#### INSTRUCTIONS FOR THE TASK:
The response must consist of each line in the listing that has the word "quertiary" in it.

#### PROVIDED ENTRIES:
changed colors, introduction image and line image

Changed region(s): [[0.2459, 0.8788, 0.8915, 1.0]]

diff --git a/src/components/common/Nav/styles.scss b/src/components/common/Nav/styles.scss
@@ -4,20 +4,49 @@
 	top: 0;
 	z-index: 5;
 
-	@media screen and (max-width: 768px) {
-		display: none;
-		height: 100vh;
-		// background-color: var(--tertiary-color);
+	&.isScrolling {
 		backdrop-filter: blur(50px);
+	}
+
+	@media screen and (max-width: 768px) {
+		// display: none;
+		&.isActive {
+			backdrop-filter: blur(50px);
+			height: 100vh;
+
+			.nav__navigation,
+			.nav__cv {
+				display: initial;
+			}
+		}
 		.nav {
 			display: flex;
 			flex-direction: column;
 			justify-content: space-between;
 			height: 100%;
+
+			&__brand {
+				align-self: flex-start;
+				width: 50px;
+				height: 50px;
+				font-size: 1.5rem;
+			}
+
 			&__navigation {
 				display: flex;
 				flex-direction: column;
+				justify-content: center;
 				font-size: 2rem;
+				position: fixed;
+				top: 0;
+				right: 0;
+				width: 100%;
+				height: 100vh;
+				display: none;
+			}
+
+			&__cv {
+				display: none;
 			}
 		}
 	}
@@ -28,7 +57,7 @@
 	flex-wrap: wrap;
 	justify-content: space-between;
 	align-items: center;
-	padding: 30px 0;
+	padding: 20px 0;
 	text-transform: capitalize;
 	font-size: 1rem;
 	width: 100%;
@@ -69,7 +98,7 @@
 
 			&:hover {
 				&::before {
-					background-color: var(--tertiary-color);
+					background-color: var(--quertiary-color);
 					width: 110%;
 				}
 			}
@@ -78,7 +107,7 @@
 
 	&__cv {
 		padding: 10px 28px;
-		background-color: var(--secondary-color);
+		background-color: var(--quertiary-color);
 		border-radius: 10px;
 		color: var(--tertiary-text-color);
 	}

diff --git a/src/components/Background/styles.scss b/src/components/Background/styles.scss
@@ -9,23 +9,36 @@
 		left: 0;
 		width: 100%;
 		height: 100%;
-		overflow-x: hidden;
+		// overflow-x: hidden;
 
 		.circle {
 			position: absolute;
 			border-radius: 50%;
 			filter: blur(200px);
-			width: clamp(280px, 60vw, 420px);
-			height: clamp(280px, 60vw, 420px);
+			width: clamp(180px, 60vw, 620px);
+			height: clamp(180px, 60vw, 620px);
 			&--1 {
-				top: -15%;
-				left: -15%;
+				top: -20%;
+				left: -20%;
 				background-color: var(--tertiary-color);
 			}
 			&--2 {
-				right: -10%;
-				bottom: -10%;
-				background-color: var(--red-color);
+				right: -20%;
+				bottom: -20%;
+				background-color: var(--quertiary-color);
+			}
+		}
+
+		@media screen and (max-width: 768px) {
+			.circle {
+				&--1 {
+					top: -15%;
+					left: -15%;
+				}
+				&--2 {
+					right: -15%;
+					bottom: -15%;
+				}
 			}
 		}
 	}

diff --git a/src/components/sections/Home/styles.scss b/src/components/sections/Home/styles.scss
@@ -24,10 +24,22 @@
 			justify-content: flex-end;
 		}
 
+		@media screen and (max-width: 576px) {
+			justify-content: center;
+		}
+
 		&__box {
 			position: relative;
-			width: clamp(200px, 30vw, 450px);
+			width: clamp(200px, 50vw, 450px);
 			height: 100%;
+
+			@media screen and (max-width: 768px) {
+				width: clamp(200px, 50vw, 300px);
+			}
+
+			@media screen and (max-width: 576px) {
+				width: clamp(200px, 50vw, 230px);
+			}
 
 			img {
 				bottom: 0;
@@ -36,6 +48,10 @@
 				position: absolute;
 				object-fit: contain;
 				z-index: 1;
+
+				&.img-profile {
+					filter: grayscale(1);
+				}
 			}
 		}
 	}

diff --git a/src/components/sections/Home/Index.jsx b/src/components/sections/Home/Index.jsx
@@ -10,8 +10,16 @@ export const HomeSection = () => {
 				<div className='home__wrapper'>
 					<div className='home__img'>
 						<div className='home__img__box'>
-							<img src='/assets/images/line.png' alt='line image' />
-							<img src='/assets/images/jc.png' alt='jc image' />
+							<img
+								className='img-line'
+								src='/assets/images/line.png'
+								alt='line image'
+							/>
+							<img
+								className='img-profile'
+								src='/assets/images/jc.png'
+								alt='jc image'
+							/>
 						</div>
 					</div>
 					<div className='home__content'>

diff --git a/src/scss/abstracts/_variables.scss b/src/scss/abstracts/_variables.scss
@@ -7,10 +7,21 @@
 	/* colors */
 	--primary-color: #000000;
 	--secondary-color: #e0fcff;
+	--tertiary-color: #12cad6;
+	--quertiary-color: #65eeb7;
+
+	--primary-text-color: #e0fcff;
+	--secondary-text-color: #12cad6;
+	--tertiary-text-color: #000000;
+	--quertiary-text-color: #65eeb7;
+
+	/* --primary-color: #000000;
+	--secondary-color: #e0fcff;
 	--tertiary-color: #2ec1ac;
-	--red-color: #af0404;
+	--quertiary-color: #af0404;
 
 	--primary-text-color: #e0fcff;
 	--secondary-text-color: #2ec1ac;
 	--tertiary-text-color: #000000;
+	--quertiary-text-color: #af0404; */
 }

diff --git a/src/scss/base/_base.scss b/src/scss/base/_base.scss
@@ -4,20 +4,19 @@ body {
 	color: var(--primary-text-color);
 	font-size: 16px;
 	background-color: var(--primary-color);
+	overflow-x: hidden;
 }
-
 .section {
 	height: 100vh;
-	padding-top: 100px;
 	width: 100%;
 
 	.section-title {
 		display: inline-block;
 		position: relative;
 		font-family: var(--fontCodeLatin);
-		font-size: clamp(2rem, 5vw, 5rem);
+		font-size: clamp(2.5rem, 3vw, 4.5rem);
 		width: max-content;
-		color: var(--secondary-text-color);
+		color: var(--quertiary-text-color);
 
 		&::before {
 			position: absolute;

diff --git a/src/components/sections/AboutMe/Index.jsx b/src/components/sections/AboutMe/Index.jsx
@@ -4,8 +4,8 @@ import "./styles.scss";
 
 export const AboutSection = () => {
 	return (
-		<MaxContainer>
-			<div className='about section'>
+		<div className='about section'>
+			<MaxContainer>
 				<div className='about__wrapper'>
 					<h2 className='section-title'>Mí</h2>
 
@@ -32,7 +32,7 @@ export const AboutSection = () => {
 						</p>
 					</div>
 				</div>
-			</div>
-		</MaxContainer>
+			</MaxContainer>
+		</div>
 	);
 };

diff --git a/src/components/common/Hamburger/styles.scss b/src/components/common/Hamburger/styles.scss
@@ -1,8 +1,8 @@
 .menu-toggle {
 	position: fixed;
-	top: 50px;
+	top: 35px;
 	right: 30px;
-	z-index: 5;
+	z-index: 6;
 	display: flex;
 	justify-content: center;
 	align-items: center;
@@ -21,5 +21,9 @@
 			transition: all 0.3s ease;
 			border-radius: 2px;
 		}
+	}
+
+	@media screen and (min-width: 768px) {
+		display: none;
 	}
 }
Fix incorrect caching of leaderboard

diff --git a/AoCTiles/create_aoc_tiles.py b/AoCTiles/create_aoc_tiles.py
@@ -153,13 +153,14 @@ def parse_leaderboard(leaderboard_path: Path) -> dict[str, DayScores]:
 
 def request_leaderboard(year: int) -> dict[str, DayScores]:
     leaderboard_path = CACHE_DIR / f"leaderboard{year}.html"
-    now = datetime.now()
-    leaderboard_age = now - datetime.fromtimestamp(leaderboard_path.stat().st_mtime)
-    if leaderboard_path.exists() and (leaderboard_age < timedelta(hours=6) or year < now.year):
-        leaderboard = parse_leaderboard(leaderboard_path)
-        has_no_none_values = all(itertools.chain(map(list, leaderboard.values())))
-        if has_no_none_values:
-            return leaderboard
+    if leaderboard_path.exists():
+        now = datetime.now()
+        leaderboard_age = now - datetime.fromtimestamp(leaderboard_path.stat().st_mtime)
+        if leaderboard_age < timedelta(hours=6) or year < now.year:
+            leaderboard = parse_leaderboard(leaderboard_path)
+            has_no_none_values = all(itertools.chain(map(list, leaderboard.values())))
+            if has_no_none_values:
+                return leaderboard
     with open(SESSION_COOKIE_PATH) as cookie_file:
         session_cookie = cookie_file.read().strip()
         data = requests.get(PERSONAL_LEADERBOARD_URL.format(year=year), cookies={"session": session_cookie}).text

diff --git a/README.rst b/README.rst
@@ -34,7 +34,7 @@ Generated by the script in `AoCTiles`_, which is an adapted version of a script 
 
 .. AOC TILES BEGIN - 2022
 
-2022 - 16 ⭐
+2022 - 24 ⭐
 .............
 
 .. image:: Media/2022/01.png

#### FINISHED EXERCISE:
+					background-color: var(--quertiary-color);
+		background-color: var(--quertiary-color);
+				background-color: var(--quertiary-color);
+	--quertiary-color: #65eeb7;
+	--quertiary-text-color: #65eeb7;
+	--quertiary-color: #af0404;
+	--quertiary-text-color: #af0404; */
+		color: var(--quertiary-text-color);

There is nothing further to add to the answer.